» **PROBLEM DESCRIPTION**:
Please tally the lines in the data below that include the string "camisetas", and reply with only the total.

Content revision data
--------------------------------------------------

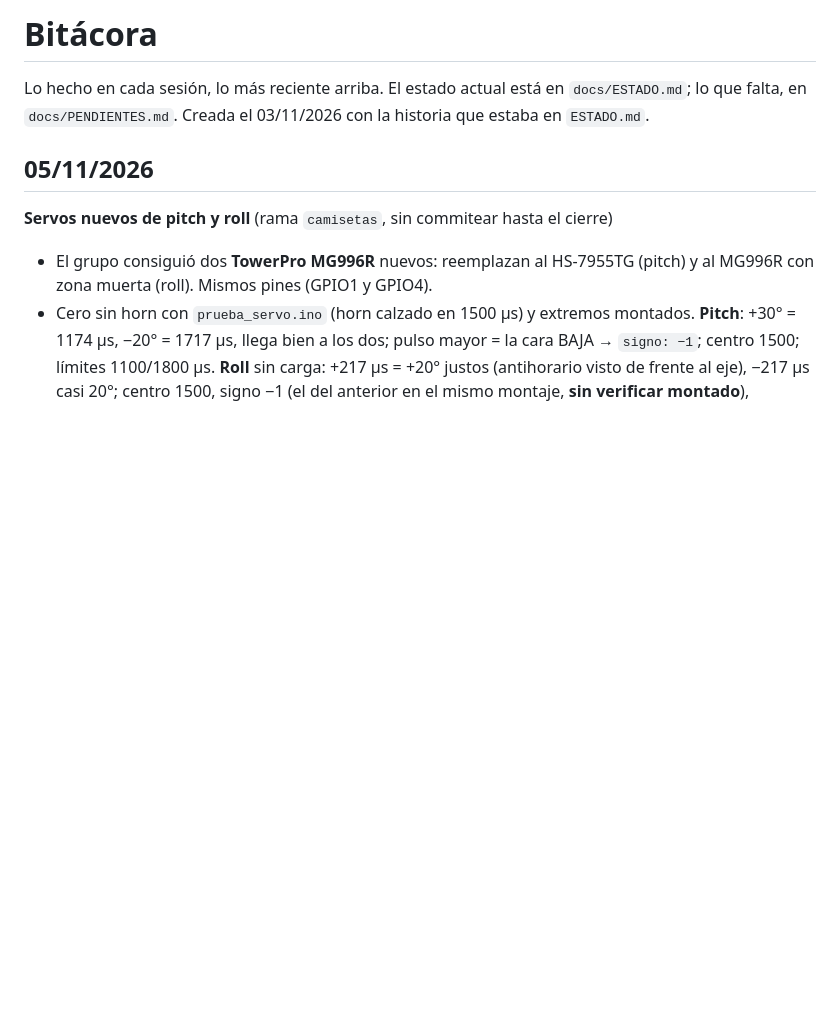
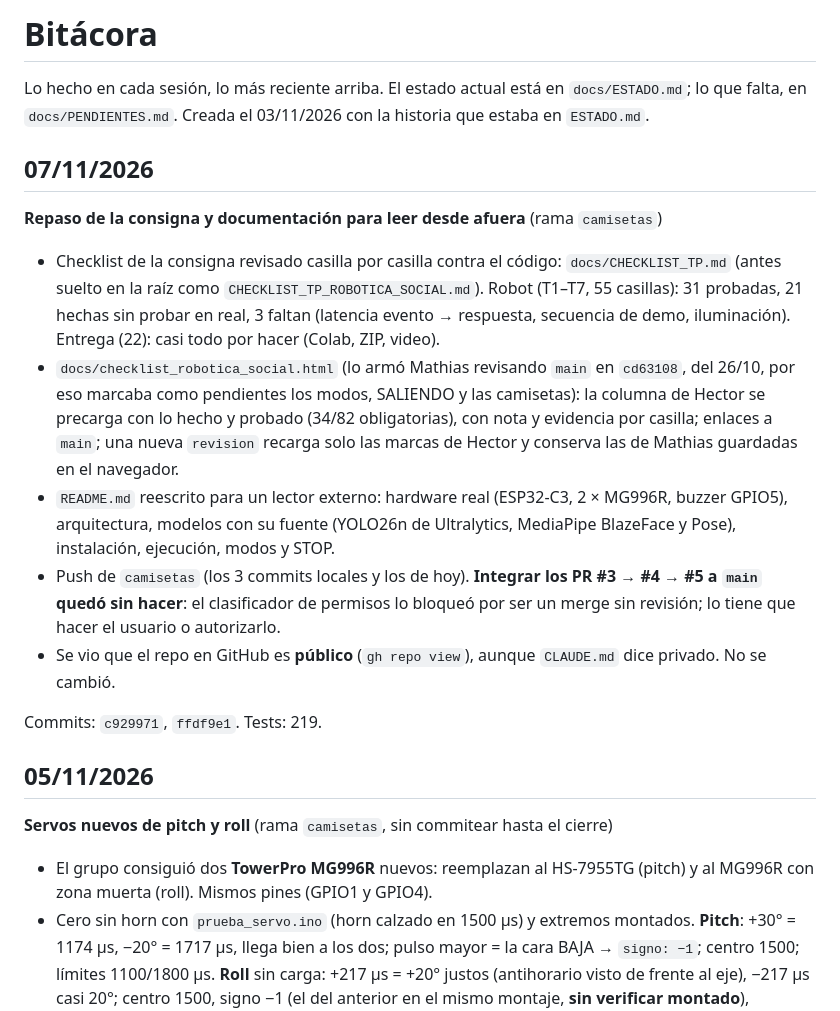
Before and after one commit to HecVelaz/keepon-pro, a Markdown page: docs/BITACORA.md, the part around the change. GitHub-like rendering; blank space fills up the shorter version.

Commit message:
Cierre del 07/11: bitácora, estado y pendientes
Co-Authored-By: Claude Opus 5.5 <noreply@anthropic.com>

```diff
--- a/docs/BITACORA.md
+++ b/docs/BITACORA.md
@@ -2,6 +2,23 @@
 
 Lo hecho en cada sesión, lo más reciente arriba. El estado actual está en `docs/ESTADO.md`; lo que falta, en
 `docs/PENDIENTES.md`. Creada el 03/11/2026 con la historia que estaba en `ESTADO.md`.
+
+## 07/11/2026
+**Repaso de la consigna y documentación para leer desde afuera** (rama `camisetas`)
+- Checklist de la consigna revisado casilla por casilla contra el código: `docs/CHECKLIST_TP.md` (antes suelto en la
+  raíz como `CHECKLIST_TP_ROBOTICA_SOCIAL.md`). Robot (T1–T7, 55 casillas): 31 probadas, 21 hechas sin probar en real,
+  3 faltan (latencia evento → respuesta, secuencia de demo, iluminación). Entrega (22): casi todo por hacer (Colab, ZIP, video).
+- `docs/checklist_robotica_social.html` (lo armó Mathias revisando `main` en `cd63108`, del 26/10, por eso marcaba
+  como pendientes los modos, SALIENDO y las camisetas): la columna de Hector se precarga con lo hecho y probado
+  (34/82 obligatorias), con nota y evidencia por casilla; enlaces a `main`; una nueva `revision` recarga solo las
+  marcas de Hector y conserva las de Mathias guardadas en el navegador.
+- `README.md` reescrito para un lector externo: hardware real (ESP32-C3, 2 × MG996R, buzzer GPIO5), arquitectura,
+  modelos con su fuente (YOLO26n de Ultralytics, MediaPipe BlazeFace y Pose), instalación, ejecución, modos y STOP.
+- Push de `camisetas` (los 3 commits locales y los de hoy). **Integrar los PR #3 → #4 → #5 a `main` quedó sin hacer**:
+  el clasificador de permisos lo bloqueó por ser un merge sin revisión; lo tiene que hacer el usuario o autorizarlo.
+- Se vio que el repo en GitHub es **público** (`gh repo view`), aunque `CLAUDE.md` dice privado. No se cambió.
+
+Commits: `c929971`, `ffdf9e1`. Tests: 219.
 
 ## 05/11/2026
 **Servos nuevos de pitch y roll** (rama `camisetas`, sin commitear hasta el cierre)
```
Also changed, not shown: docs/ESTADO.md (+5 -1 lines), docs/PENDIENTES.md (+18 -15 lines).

--------------------------------------------------

» **REPLY TO THE EXERCISE**:
4